##### Information shown

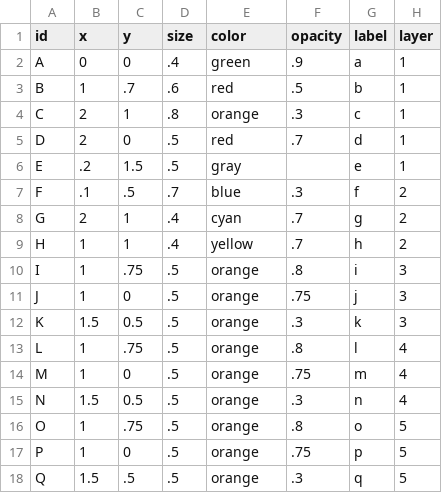
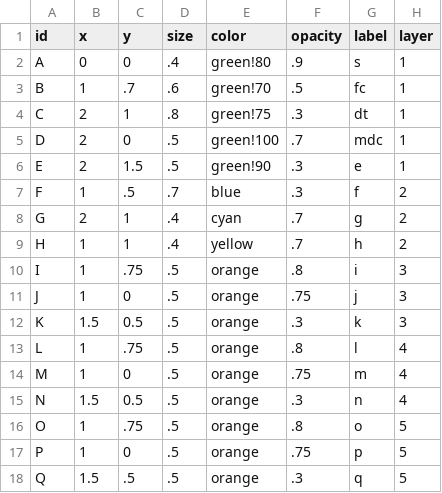
Before and after one commit to RobhooX/Robhoot, a CSV file: workingpaper/Figure/data/ml_vertices.csv, drawn as a sheet.

```diff
--- a/workingpaper/Figure/data/ml_vertices.csv
+++ b/workingpaper/Figure/data/ml_vertices.csv
@@ -1,8 +1,8 @@
 id, x, y ,size, color,opacity,label,layer
-A, 0, 0, .4 , green, .9, a , 1
-B, 1, .7, .6 ,red, .5, b , 1
-C, 2, 1, .8 ,orange, .3, c , 1
-D, 2, 0, .5 ,red, .7, d , 1
-E,.2, 1.5, .5, gray,, e , 1
-F,.1, .5, .7, blue, .3, f , 2
+A, 0, 0, .4 , green!80, .9, s , 1
+B, 1, .7, .6 , green!70, .5, fc , 1
+C, 2, 1, .8 , green!75, .3, dt , 1
+D, 2, 0, .5 , green!100, .7, mdc , 1
+E, 2, 1.5, .5, green!90, .3, e , 1
+F, 1, .5, .7, blue, .3, f , 2
 G, 2, 1, .4, cyan, .7, g , 2
```
Also changed, not shown: 4 other files.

##########

Search the material for "green" and copy each matching line.

• Answer to this exercise:
-A, 0, 0, .4 , green, .9, a , 1
+A, 0, 0, .4 , green!80, .9, s , 1
+B, 1, .7, .6 , green!70, .5, fc , 1
+C, 2, 1, .8 , green!75, .3, dt , 1
+D, 2, 0, .5 , green!100, .7, mdc , 1
+E, 2, 1.5, .5, green!90, .3, e , 1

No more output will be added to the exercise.